There’s a sign in Isisford that declares the town is not in the middle of nowhere, it’s the middle of everywhere! I like that thinking ….
Isisford is located 1,237 km north-west of Brisbane and 117 km south of Longreach.
As you enter the town, from Ilfracombe in the north, you are welcomed by a giant sculpture of a Yellow Belly fish, with the sign proudly declaring Isisford is the home of the Yellow Belly.
An annual fishing competition is held on the last weekend of July, attracting competitors from all over Australia to catch good old Yellowbelly. This is a great weekend for fishing enthusiasts.
The Barcoo River is the venue for the fishing frenzy but it also offers some wonderful riverside camping. I stopped for a couple of days but could easily have stayed much longer and there were people there who came for a couple of months. I’m not sure if this sign at my campsite was a memorial for someone or to mark the spot for future reference but I was happy to claim it as my own for the time I was there.
You may be familiar with the Banjo Paterson poem of The Bush Christening which starts
On the outer Barcoo where the churches are few
And men of religion are scanty,
But Isisford is also well known for it’s ancient ancestor of today’s crocodilians and the Interpretation Centre shows a short film and has displays of the history of the area.
The Outer Barcoo Interpretive Centre, a museum depicting the evolution of nature from 100 million years ago to the present. The feature attraction is a life-sized replica model of Isisfordia Duncani, who lived around 98 million years ago. He was the evolutionary ancestor of all crocodilians that live on earth today. The Bulldog fish was also found in the area dating back 100 million years ago. There are displays of local fauna, flora, reptiles, birds and fossils that have lived in this region, as well as formation of the Great Artesian Basin and general history of the Isisford area. An audio-visual presentation portrays life in the Isisford area since settlement. The film depicts Isisford as being ‘the middle of everywhere’. The building also houses 60 seat theatrette, cafeteria, local arts and craft displays.
The town itself is typical of many outback towns that has seen a declining population and disappearance of services although there’s still a couple of pubs and the Information Centre serves a decent coffee. Banjo Paterson has certainly made his mark in this town!
For only $3 a night there are two wonderful camps at Isisford. The Barcoo River camp that I stayed at is right on the edge of town and has drinking water, toilet and dump point at its entry. Oma Waterhole is a few kms out of town, also $3 a night. This charge includes the use of showers in the town park.

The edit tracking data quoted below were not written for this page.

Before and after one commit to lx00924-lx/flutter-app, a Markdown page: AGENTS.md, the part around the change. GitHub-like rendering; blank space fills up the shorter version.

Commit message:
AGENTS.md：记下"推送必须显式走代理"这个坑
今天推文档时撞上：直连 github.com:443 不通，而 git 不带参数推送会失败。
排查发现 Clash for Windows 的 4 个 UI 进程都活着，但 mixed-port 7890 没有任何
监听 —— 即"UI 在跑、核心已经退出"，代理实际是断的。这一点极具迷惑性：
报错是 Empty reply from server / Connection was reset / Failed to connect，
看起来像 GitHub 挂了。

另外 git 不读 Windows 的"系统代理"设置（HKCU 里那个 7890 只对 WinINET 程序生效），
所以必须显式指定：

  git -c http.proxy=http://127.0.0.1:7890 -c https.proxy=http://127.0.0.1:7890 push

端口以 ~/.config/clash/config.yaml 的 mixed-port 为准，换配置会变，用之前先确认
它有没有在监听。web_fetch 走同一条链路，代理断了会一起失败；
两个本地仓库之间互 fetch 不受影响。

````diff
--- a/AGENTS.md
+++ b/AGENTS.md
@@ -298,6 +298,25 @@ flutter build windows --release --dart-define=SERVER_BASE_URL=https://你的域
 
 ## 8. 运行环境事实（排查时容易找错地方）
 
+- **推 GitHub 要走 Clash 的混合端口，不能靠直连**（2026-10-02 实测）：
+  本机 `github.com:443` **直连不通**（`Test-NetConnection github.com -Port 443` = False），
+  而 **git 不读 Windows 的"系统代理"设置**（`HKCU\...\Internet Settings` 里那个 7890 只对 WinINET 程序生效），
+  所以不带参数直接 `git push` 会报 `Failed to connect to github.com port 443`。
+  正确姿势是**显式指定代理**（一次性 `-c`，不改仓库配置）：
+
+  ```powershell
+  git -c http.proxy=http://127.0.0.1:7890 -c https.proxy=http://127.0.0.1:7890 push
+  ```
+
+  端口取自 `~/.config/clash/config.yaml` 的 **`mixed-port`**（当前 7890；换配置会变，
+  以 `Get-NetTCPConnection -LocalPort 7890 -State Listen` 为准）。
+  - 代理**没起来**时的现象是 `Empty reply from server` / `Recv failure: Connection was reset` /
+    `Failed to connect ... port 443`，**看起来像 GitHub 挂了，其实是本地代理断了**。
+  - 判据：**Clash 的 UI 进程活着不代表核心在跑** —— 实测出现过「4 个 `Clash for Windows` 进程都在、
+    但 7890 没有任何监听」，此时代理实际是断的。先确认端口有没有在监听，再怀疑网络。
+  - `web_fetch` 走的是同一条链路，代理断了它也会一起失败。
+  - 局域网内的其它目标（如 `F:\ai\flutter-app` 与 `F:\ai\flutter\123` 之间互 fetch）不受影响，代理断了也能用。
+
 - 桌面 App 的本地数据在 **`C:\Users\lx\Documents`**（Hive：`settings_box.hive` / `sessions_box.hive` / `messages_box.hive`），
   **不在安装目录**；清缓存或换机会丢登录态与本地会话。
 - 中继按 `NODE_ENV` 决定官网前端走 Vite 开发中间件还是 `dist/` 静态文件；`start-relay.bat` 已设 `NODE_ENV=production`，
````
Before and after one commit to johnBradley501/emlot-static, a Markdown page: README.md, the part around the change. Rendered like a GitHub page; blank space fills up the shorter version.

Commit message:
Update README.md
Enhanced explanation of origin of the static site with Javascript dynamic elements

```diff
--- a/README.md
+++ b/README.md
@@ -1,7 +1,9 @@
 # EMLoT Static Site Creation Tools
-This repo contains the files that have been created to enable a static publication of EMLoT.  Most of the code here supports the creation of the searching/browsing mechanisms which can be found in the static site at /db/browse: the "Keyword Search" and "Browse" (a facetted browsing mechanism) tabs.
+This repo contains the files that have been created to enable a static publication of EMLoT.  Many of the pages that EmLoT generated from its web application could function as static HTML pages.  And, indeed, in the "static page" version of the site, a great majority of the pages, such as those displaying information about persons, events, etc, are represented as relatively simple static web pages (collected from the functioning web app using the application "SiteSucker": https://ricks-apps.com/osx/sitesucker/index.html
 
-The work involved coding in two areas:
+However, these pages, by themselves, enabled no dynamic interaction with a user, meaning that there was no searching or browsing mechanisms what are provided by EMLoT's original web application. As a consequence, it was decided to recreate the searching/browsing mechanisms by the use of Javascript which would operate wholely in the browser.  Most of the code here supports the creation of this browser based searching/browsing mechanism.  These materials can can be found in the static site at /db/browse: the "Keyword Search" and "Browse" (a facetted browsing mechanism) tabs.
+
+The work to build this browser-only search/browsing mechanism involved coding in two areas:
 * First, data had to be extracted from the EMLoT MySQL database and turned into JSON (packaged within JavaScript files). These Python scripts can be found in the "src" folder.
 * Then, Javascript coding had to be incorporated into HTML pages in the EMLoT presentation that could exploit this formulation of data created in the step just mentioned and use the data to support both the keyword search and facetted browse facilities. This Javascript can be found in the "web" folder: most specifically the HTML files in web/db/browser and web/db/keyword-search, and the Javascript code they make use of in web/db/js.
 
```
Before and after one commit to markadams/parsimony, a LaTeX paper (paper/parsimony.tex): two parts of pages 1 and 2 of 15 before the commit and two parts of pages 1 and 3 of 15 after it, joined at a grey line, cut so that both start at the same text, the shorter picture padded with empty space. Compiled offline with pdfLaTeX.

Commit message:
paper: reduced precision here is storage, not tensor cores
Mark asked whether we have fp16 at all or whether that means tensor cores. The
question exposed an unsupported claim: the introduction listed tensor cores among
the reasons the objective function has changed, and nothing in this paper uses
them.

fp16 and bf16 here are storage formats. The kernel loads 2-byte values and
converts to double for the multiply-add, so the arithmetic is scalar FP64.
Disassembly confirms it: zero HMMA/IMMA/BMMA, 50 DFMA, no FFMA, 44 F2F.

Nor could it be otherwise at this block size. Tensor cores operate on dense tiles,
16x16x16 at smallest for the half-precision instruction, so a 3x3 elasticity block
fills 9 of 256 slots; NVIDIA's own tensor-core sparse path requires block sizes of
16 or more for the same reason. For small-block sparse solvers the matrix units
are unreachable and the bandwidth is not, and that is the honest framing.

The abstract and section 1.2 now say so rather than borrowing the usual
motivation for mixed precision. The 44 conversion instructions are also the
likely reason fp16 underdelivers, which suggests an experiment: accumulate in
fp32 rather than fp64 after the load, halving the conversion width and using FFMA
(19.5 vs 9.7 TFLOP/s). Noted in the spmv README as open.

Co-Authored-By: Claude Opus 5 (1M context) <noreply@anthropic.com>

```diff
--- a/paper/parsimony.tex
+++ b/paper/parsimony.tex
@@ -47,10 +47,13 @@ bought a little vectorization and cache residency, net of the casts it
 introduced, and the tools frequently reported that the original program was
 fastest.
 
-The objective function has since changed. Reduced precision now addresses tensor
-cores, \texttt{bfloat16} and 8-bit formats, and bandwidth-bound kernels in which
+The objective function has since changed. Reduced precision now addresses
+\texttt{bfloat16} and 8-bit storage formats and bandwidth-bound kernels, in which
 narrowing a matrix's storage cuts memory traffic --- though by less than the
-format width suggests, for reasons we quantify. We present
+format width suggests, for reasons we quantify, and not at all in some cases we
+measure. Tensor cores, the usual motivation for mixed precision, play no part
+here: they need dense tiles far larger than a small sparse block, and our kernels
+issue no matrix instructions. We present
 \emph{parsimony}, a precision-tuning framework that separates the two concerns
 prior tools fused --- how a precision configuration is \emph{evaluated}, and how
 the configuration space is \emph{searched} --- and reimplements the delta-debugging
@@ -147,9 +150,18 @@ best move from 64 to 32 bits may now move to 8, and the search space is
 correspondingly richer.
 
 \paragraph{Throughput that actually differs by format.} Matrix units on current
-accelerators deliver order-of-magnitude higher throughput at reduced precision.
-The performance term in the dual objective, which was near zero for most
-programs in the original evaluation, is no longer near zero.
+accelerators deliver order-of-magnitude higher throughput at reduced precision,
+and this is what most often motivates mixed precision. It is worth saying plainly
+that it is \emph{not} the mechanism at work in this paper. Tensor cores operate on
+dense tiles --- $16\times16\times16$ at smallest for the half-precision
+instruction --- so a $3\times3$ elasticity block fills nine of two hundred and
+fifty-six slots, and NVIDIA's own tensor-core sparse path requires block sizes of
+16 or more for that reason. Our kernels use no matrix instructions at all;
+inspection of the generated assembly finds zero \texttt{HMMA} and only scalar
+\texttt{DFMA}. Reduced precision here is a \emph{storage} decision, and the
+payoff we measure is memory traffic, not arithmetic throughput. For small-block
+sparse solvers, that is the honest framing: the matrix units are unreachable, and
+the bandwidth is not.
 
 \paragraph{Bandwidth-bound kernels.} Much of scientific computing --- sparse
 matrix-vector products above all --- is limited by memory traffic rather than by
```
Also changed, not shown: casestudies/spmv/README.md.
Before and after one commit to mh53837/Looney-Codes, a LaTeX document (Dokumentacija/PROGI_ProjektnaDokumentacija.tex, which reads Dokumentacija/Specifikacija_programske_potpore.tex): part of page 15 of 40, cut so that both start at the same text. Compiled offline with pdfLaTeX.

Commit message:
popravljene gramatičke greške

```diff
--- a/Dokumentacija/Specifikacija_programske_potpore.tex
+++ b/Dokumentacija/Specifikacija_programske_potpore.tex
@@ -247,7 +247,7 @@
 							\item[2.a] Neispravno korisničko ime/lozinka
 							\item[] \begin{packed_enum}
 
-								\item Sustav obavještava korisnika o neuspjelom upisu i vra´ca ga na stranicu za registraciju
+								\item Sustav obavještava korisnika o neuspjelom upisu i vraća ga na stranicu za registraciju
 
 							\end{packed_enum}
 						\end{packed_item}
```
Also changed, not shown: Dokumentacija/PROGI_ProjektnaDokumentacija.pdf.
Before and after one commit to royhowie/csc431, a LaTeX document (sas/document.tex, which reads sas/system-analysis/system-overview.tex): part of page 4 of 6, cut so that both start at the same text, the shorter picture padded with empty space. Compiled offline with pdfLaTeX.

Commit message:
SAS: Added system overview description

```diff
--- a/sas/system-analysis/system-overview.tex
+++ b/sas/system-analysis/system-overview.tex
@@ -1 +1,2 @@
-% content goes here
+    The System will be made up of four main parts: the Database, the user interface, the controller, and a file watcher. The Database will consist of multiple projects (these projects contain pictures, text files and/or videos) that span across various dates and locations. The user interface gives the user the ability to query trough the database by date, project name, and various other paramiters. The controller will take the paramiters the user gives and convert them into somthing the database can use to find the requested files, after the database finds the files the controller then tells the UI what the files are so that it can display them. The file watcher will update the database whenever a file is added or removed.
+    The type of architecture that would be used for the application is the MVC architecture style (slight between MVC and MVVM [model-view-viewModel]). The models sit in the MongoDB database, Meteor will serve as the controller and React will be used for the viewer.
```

Isisford might seem like it’s in the middle of nowhere but to the locals it’s the middle of everywhere! To me it’s the perfect place to return to for a relaxing stay on the Barcoo River.